(Source data)
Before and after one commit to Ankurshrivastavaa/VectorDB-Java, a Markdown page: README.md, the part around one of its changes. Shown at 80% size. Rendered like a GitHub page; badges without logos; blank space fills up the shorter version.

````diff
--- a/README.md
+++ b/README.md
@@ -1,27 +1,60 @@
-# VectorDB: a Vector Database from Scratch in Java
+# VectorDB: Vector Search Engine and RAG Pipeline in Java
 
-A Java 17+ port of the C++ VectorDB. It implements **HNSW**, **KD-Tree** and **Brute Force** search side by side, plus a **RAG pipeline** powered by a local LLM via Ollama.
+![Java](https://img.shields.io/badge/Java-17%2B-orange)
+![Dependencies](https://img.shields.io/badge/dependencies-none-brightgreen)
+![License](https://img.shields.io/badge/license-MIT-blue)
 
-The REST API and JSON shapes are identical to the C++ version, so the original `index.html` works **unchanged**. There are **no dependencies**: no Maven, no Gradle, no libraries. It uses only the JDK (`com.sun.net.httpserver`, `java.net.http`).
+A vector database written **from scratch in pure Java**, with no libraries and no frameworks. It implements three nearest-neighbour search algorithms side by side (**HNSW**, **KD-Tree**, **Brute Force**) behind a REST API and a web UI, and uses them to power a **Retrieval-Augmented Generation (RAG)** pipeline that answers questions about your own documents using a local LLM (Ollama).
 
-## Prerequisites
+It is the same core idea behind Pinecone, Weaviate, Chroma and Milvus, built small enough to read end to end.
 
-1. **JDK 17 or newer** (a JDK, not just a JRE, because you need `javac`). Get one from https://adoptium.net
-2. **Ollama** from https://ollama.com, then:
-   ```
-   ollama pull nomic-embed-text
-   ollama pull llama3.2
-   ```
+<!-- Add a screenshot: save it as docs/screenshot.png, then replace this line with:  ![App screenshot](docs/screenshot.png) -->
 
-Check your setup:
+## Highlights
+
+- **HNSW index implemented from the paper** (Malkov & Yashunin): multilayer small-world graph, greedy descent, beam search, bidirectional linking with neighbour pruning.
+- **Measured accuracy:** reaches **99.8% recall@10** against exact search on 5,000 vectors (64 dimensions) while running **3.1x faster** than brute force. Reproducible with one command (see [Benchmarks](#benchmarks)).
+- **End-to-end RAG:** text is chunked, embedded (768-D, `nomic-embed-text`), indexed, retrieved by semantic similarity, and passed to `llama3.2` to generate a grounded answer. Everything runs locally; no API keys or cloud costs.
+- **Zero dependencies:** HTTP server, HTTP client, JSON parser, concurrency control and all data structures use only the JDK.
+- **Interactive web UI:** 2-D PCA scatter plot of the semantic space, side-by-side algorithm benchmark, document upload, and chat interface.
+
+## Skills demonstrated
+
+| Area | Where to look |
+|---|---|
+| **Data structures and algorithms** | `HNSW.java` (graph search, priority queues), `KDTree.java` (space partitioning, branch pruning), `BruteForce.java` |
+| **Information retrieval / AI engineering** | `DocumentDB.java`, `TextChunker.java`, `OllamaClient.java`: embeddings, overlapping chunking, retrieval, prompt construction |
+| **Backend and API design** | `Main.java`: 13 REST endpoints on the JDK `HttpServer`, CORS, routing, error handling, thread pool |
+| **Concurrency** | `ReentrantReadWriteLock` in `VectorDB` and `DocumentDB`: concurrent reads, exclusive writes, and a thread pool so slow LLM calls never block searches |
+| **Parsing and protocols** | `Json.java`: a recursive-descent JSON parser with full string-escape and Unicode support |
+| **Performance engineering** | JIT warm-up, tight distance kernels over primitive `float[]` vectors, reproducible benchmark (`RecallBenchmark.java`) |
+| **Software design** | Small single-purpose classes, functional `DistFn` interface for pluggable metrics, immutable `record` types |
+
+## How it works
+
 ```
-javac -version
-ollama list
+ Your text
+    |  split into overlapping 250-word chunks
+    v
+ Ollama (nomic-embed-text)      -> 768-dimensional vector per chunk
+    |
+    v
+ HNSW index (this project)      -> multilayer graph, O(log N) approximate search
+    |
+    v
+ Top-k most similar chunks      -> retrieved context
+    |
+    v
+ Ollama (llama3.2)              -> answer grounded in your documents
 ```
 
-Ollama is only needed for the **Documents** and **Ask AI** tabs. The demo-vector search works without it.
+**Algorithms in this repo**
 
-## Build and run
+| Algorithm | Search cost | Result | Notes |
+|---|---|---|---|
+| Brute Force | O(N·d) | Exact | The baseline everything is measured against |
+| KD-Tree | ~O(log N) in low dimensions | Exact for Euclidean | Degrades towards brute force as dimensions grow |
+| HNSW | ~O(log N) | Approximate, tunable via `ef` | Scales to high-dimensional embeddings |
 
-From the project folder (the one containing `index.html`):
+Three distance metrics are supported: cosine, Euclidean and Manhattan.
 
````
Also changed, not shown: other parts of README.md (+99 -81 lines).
(End Source data)
• What you have to do: The listing above has to be written out again in full, exactly as shown.

• Exercise output:
Before and after one commit to Ankurshrivastavaa/VectorDB-Java, a Markdown page: README.md, the part around one of its changes. Shown at 80% size. Rendered like a GitHub page; badges without logos; blank space fills up the shorter version.

````diff
--- a/README.md
+++ b/README.md
@@ -1,27 +1,60 @@
-# VectorDB: a Vector Database from Scratch in Java
+# VectorDB: Vector Search Engine and RAG Pipeline in Java
 
-A Java 17+ port of the C++ VectorDB. It implements **HNSW**, **KD-Tree** and **Brute Force** search side by side, plus a **RAG pipeline** powered by a local LLM via Ollama.
+![Java](https://img.shields.io/badge/Java-17%2B-orange)
+![Dependencies](https://img.shields.io/badge/dependencies-none-brightgreen)
+![License](https://img.shields.io/badge/license-MIT-blue)
 
-The REST API and JSON shapes are identical to the C++ version, so the original `index.html` works **unchanged**. There are **no dependencies**: no Maven, no Gradle, no libraries. It uses only the JDK (`com.sun.net.httpserver`, `java.net.http`).
+A vector database written **from scratch in pure Java**, with no libraries and no frameworks. It implements three nearest-neighbour search algorithms side by side (**HNSW**, **KD-Tree**, **Brute Force**) behind a REST API and a web UI, and uses them to power a **Retrieval-Augmented Generation (RAG)** pipeline that answers questions about your own documents using a local LLM (Ollama).
 
-## Prerequisites
+It is the same core idea behind Pinecone, Weaviate, Chroma and Milvus, built small enough to read end to end.
 
-1. **JDK 17 or newer** (a JDK, not just a JRE, because you need `javac`). Get one from https://adoptium.net
-2. **Ollama** from https://ollama.com, then:
-   ```
-   ollama pull nomic-embed-text
-   ollama pull llama3.2
-   ```
+<!-- Add a screenshot: save it as docs/screenshot.png, then replace this line with:  ![App screenshot](docs/screenshot.png) -->
 
-Check your setup:
+## Highlights
+
+- **HNSW index implemented from the paper** (Malkov & Yashunin): multilayer small-world graph, greedy descent, beam search, bidirectional linking with neighbour pruning.
+- **Measured accuracy:** reaches **99.8% recall@10** against exact search on 5,000 vectors (64 dimensions) while running **3.1x faster** than brute force. Reproducible with one command (see [Benchmarks](#benchmarks)).
+- **End-to-end RAG:** text is chunked, embedded (768-D, `nomic-embed-text`), indexed, retrieved by semantic similarity, and passed to `llama3.2` to generate a grounded answer. Everything runs locally; no API keys or cloud costs.
+- **Zero dependencies:** HTTP server, HTTP client, JSON parser, concurrency control and all data structures use only the JDK.
+- **Interactive web UI:** 2-D PCA scatter plot of the semantic space, side-by-side algorithm benchmark, document upload, and chat interface.
+
+## Skills demonstrated
+
+| Area | Where to look |
+|---|---|
+| **Data structures and algorithms** | `HNSW.java` (graph search, priority queues), `KDTree.java` (space partitioning, branch pruning), `BruteForce.java` |
+| **Information retrieval / AI engineering** | `DocumentDB.java`, `TextChunker.java`, `OllamaClient.java`: embeddings, overlapping chunking, retrieval, prompt construction |
+| **Backend and API design** | `Main.java`: 13 REST endpoints on the JDK `HttpServer`, CORS, routing, error handling, thread pool |
+| **Concurrency** | `ReentrantReadWriteLock` in `VectorDB` and `DocumentDB`: concurrent reads, exclusive writes, and a thread pool so slow LLM calls never block searches |
+| **Parsing and protocols** | `Json.java`: a recursive-descent JSON parser with full string-escape and Unicode support |
+| **Performance engineering** | JIT warm-up, tight distance kernels over primitive `float[]` vectors, reproducible benchmark (`RecallBenchmark.java`) |
+| **Software design** | Small single-purpose classes, functional `DistFn` interface for pluggable metrics, immutable `record` types |
+
+## How it works
+
 ```
-javac -version
-ollama list
+ Your text
+    |  split into overlapping 250-word chunks
+    v
+ Ollama (nomic-embed-text)      -> 768-dimensional vector per chunk
+    |
+    v
+ HNSW index (this project)      -> multilayer graph, O(log N) approximate search
+    |
+    v
+ Top-k most similar chunks      -> retrieved context
+    |
+    v
+ Ollama (llama3.2)              -> answer grounded in your documents
 ```
 
-Ollama is only needed for the **Documents** and **Ask AI** tabs. The demo-vector search works without it.
+**Algorithms in this repo**
 
-## Build and run
+| Algorithm | Search cost | Result | Notes |
+|---|---|---|---|
+| Brute Force | O(N·d) | Exact | The baseline everything is measured against |
+| KD-Tree | ~O(log N) in low dimensions | Exact for Euclidean | Degrades towards brute force as dimensions grow |
+| HNSW | ~O(log N) | Approximate, tunable via `ef` | Scales to high-dimensional embeddings |
 
-From the project folder (the one containing `index.html`):
+Three distance metrics are supported: cosine, Euclidean and Manhattan.
 
````
Also changed, not shown: other parts of README.md (+99 -81 lines).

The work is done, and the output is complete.